  • I'm a customer for the few I buy from, so they know I exist
  • I'm in a segment for others who have a vague idea that I exist
  • I'm hiding in the dark for those who know I should exist, but can't prove it
The result is that I'm completely different in the eyes of each firm's desire to establish a relationship.  In media planning rooms all across the country I'm on the board in one of those three buckets.

So I'm bombarded with all types of marketing campaigns based on different points of view. The mix includes broadcast, targeted, and personalized 1:1 each attempting to influence a very different "person."

And to reduce cognitive dissonance I tend to filter them out because I'm still just me - one person.

Now it is unreasonable to assume that companies will each take turns marketing to me - they have their objectives to meet.   So, how should you gain access and get thru the bubble?
  1. Recognize that reach, targeting and CRM are simply different layers of the same objective - influencing my choices.  I exist in your three media plans, please don't think of them as separate functions.  Package them up.
  2. Surround me with interesting content along the journey.  At any point in time I will be 'in different buying stages' for a lot of different things.   Since the brain is hard wired to filter out the irrelevant you need to find a way to fire those neurons. Don't be boring and predictable.  And by all means be consistent across the touch points. 
  3. Since we're not talking about the base of Maslow's need hierarchy it is the experience and the resulting emotions that really matter.  It takes more than a coupon.
From my perspective, there is no singular 360-degree view but rather a set of parallel universes.  Your job is to make it easy to decide which one I want to exist in.

Monday, February 11, 2013

Dear Vendor: Listen First, Discuss Second

How would I act if I were on the client side?

Having spent my career on the vendor side of the table talking with marketers and technologists about their needs I recently sat on the other side. And it was quite the eye-opening experience.

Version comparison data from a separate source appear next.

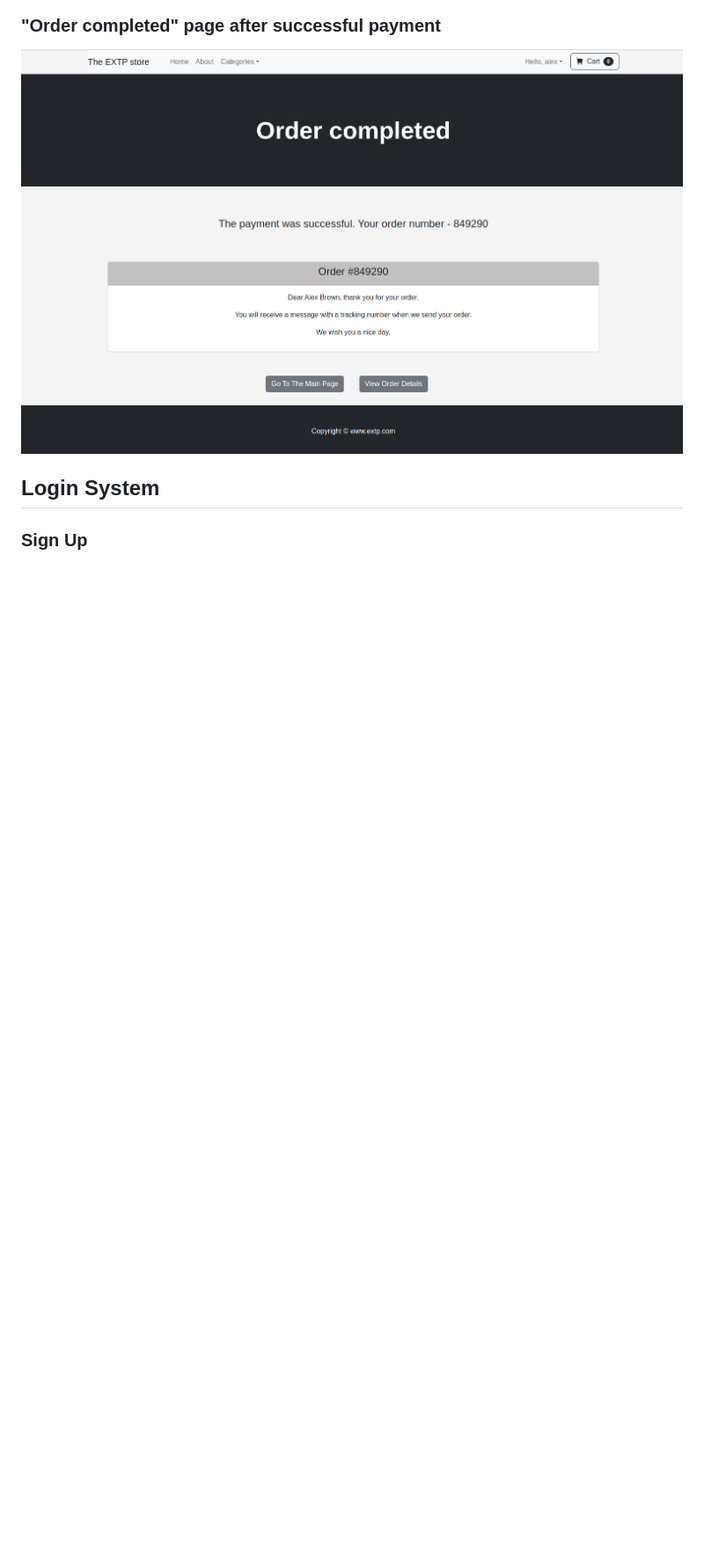
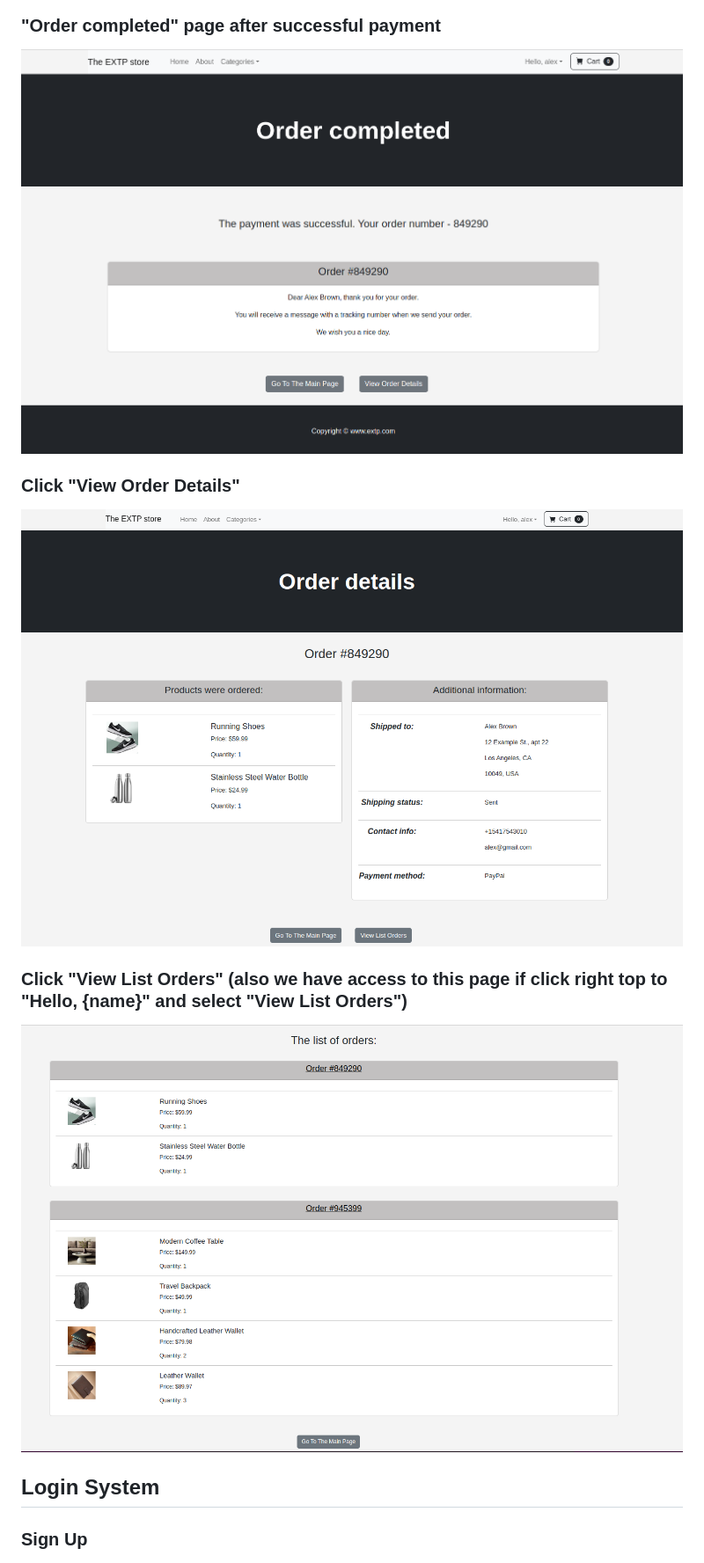
Before and after one commit to mkskh/Django_Ecommerce_Website, a Markdown page: README.md, the part around the change. Shown: that part at 88% size. Drawn GitHub-style; pictures changed too: !resources/media/list_orders.png (added), !resources/media/order_details.png (added); blank space fills up the shorter version.

```diff
--- a/README.md
+++ b/README.md
@@ -68,6 +68,14 @@
 
 ![home](./!resources/media/order_completed.png)
 
+### Click "View Order Details"
+
+![home](./!resources/media/order_details.png)
+
+### Click "View List Orders" (also we have access to this page if click right top to "Hello, {name}" and select "View List Orders")
+
+![home](./!resources/media/list_orders.png)
+
 ## Login System
 
 ### Sign Up
```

We were listening to pitches to develop research around shopper marketing and the path-to-purchase and here's what I noticed.
  1. While there was a project brief and opportunity to discuss in detail well before presenting, the opening gambit consisted of canned scripts.  "We're this; we've worked with them; we do the stuff you asked for."  Boring and not relevant; we did our homework - that's why you were invited in the first place. Cut to the chase.
  2. Our needs don't fit a standard model - in fact that's precisely why we're not doing the work ourselves - so presenting a canned approach doesn't help your cause much.  Teasing this out of a written brief might be difficult, but a little research on our company - and who would be in the meeting - would have shed some light. Do your homework.
  3. Style and personality matters a lot more than I thought.  Just like an ad agency, we know that whatever is pitched now won't ever see the light of day - there's work to be done to get it right.  We're looking at you asking the question:  'would you deliver the results and make our decision look good?' Project passion, not a project.
  4. The level of interest in the work ranged from:  "We don't do precisely that, we'll get back to you." to "That would be really different and cool."   I have respect for both answers, be honest with yourselves.  It is OK to not win our business if it isn't your business.  Fold or go all in.
  5. While we asked for pricing, it wasn't really meant to be the final number but rather a means of testing the assumptions - both yours and ours.  So, don't get upset that the rules of the game changed (usually by adding stuff we hadn't considered.) Custom doesn't come from a price list.
So, don't present at all.  Come in, sit down and ask questions and listen.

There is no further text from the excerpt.